▶ _WORK ITEM_: The whole listing below should be printed again exactly, with no images.
*** GIVEN DATA
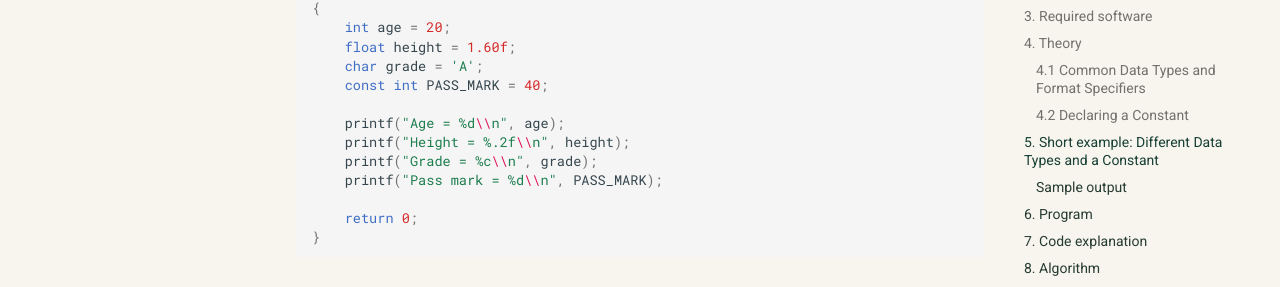
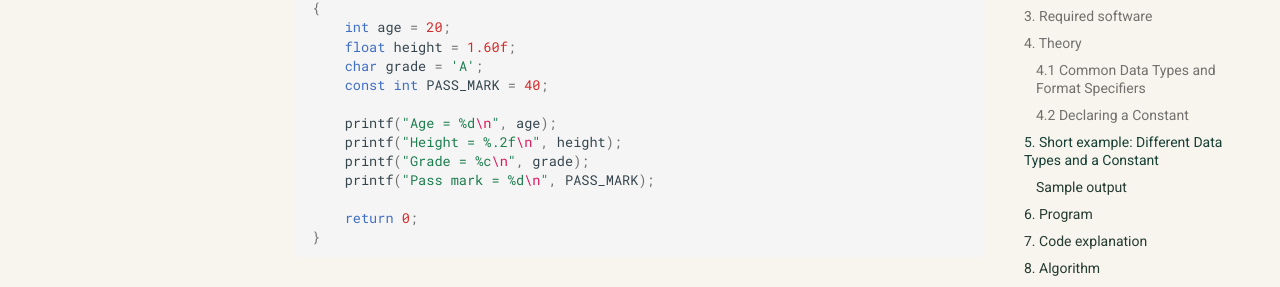
Before and after one commit to taimiyatahsin0-png/nu-cse-notes-store, an MkDocs documentation site: the page built from docs/subjects/spl-lab/02-basic-input-output-and-addition.md, in a window 1280 px wide and 900 px high, scrolled down 2334 px. Shown: the part 146-433 px from the top of the window. Built offline with MkDocs 1.6.1 and Material for MkDocs 9.7.7, drawn with Linux system fonts in a browser that asks for light colours.

Commit message:
Fix newline escapes in added C examples

```diff
--- a/docs/subjects/spl-lab/02-basic-input-output-and-addition.md
+++ b/docs/subjects/spl-lab/02-basic-input-output-and-addition.md
@@ -73,10 +73,10 @@ int main(void)
     char grade = 'A';
     const int PASS_MARK = 40;
 
-    printf("Age = %d\\n", age);
-    printf("Height = %.2f\\n", height);
-    printf("Grade = %c\\n", grade);
-    printf("Pass mark = %d\\n", PASS_MARK);
+    printf("Age = %d\n", age);
+    printf("Height = %.2f\n", height);
+    printf("Grade = %c\n", grade);
+    printf("Pass mark = %d\n", PASS_MARK);
 
     return 0;
 }
```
******
▶ _TASK RESPONSE_:
Before and after one commit to taimiyatahsin0-png/nu-cse-notes-store, an MkDocs documentation site: the page built from docs/subjects/spl-lab/02-basic-input-output-and-addition.md, in a window 1280 px wide and 900 px high, scrolled down 2334 px. Shown: the part 146-433 px from the top of the window. Built offline with MkDocs 1.6.1 and Material for MkDocs 9.7.7, drawn with Linux system fonts in a browser that asks for light colours.

Commit message:
Fix newline escapes in added C examples

```diff
--- a/docs/subjects/spl-lab/02-basic-input-output-and-addition.md
+++ b/docs/subjects/spl-lab/02-basic-input-output-and-addition.md
@@ -73,10 +73,10 @@ int main(void)
     char grade = 'A';
     const int PASS_MARK = 40;
 
-    printf("Age = %d\\n", age);
-    printf("Height = %.2f\\n", height);
-    printf("Grade = %c\\n", grade);
-    printf("Pass mark = %d\\n", PASS_MARK);
+    printf("Age = %d\n", age);
+    printf("Height = %.2f\n", height);
+    printf("Grade = %c\n", grade);
+    printf("Pass mark = %d\n", PASS_MARK);
 
     return 0;
 }
```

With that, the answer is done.